|Andromache | Ανδρομάχη (mydespair) wrote in nevermore_logs,|
@ 2016-10-03 08:33:00
|Entry tags:||andromache, hector|
Who: Andromache, Hector
When: Monday, after school
Where: Outside Andie's school
Today had been like any other day. Andromache awoke, showered, and went to work. Even with the mass population of immortals hanging around, life had become rather predictable. Of course, mortal children made her life increasingly stressful on a daily basis but what did she expect from being a high school teacher? She had raised four boys of her own in her prime, she knew what teenage boys were thinking.
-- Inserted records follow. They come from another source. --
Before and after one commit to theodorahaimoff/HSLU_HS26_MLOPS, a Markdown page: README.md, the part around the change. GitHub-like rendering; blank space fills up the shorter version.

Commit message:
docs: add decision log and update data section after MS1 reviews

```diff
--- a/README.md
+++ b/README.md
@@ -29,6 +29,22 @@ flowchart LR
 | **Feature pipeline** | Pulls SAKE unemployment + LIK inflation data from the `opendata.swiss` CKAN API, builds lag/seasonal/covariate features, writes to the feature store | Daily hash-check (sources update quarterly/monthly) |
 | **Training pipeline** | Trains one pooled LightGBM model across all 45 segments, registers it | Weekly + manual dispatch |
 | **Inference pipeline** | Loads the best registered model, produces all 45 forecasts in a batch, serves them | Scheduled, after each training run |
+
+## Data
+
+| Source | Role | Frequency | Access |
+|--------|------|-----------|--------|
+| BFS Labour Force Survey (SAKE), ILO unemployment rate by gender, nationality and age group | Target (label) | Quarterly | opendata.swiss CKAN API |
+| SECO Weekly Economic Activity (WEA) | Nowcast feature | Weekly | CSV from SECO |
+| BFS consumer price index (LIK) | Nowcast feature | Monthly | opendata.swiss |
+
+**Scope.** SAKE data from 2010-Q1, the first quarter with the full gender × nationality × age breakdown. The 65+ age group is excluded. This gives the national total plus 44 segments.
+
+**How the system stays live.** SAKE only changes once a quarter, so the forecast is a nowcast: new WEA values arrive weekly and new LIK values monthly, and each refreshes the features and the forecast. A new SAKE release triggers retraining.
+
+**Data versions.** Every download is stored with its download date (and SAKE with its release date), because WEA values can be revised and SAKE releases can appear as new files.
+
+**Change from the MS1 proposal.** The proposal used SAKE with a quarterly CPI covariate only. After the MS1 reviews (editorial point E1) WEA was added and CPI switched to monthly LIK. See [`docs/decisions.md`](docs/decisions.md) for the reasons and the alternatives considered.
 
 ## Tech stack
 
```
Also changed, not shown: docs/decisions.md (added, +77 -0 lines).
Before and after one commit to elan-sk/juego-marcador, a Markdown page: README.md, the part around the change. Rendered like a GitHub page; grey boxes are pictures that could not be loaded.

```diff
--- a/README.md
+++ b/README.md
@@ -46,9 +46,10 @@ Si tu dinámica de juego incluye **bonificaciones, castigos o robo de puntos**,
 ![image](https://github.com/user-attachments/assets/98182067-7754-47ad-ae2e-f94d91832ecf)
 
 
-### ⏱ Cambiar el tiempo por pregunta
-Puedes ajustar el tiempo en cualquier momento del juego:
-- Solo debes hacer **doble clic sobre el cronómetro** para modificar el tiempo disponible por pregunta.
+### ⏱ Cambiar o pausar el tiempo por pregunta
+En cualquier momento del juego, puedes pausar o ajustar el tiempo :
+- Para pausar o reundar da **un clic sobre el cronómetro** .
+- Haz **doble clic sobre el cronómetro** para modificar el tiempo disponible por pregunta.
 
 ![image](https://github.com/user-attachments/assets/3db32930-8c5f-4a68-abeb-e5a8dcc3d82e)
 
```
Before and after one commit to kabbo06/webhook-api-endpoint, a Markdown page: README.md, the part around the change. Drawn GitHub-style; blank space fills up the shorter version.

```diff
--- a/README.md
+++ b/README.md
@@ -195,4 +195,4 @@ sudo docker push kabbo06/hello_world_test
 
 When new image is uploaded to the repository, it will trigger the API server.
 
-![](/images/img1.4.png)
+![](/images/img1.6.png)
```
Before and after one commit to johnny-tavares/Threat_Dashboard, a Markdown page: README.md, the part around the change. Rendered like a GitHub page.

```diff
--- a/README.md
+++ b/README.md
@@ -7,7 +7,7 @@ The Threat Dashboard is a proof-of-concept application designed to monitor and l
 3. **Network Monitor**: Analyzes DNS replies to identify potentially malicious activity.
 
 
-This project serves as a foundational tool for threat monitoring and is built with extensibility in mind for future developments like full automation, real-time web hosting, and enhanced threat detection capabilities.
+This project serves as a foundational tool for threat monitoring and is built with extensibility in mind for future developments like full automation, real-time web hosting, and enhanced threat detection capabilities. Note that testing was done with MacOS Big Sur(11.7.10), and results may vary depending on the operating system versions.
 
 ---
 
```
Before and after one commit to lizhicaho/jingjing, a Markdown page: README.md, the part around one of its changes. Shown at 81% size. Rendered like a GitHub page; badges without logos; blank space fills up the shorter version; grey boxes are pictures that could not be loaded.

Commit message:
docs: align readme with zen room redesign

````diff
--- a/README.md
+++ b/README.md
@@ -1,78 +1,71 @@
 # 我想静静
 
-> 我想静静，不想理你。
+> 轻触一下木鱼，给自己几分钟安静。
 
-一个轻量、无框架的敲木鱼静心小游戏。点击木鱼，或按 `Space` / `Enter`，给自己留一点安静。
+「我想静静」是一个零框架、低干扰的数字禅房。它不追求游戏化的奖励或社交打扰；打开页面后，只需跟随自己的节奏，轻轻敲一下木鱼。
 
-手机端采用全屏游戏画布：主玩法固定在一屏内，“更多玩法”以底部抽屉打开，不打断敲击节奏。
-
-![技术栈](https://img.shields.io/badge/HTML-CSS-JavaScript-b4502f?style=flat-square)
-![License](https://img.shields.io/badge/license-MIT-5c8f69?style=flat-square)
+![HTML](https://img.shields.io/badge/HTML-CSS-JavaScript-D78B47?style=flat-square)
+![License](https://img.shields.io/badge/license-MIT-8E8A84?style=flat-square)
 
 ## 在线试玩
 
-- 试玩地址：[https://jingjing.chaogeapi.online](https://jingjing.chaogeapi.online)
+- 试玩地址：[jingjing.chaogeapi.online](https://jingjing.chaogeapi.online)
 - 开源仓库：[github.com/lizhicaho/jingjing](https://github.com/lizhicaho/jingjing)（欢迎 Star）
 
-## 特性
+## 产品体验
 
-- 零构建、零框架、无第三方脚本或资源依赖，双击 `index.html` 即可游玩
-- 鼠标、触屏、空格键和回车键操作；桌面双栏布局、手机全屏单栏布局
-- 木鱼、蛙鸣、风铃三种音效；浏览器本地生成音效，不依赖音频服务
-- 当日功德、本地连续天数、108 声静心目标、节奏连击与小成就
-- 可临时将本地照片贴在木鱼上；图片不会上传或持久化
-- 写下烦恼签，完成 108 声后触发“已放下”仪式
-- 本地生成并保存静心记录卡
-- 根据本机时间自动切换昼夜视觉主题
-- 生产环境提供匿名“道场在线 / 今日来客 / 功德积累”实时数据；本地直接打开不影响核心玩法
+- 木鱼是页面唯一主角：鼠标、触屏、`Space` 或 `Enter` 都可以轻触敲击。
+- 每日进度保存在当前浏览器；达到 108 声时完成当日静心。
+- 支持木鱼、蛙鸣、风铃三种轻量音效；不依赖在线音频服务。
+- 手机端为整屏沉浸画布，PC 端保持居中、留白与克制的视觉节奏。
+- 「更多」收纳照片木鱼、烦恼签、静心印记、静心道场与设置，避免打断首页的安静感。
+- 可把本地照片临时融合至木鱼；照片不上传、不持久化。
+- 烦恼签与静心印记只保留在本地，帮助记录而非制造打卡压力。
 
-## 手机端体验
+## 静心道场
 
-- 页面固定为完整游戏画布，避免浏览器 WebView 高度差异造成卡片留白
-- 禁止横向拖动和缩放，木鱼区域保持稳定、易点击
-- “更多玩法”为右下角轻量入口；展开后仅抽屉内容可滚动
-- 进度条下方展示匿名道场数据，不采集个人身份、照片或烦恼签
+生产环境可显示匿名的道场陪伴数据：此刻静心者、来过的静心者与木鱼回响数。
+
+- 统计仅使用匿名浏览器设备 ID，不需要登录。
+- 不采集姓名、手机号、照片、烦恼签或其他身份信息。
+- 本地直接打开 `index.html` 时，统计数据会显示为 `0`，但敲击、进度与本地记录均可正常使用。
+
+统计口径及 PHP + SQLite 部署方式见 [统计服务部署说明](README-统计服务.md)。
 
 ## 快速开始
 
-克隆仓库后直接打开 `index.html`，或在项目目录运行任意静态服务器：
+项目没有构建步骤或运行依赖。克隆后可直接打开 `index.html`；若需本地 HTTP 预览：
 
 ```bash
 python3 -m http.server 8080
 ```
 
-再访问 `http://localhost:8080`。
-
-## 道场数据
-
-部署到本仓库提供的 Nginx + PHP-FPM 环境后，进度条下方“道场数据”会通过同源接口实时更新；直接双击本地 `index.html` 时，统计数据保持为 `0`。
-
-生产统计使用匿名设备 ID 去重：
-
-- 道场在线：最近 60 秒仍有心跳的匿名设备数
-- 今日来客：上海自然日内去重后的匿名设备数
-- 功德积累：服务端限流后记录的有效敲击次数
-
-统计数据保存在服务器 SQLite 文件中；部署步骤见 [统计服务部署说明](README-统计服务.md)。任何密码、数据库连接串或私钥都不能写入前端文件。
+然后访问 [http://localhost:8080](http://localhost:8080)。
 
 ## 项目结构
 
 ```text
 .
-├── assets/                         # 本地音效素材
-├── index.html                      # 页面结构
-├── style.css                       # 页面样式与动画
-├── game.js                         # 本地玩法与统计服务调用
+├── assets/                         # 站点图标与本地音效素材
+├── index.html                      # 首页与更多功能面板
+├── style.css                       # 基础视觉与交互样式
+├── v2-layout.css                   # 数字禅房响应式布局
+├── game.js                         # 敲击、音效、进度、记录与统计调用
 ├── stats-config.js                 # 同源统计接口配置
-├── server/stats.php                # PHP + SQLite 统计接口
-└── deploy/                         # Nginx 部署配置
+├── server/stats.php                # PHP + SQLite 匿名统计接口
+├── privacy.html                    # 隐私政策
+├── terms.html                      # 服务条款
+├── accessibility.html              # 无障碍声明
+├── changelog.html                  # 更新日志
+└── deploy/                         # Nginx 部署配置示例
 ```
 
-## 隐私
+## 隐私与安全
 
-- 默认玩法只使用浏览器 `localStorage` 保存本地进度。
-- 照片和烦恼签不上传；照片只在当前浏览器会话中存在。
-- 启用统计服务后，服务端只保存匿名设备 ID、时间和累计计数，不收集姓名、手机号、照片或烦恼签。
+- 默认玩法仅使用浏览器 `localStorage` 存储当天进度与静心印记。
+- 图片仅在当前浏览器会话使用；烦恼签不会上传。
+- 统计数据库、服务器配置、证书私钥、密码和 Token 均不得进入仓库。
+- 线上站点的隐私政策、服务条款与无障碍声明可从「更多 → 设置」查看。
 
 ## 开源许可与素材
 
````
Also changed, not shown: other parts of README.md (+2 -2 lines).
And she had been a teenage girl once herself, so she knew what girls their age thought about. It wasn't always the best idea cramming a bunch of hormonal teenagers in a room together all day long. Even with her own maternal instincts she couldn't always keep the peace in her classroom. Today had been one of those days. Monday's were never easy, especially for teachers who had recuperated over the weekend only to rinse and repeat the next week.
Like any other Monday, students had shuffled in and out all day with varying degrees of attentiveness and snark. By the time the last bell rang Andromache was at her wits end. She waved the last students out her door and then sank into the nearest seat with a loud groan. She was waiting for a student who had planned to come by for a recipe Andromache had promised. A few minutes passed by before the girl appeared in the doorway. Andromache stood up and went to the cabinet where she kept all of the recipe's and books. She found the copy she had made and handed it over, "You can keep that if you like. I have the original."
The girl smiled and nodded, "Thanks, Miss Tros. My mom says thanks in advance."
Andromache smiled, "Tell her you're welcome for me. And enjoy." She waved the girl off before cleaning up whatever messes hadn't been picked up. For the most part, her students were good about cleaning up after themselves, but they always missed something. Monday's and Friday's were the worst days.
It took about fifteen minutes for her to finish putting dishes and ingredients away, then she grabbed her things and locked the door behind her. There were only a few students left when she made her way out the front of the school. She stopped briefly to dust off some flour from her shirt. "Go home, guys," she said to some students a few feet away. There was no point sticking around when they likely had homework or other after school events. She waited until the students left before heading down the steps.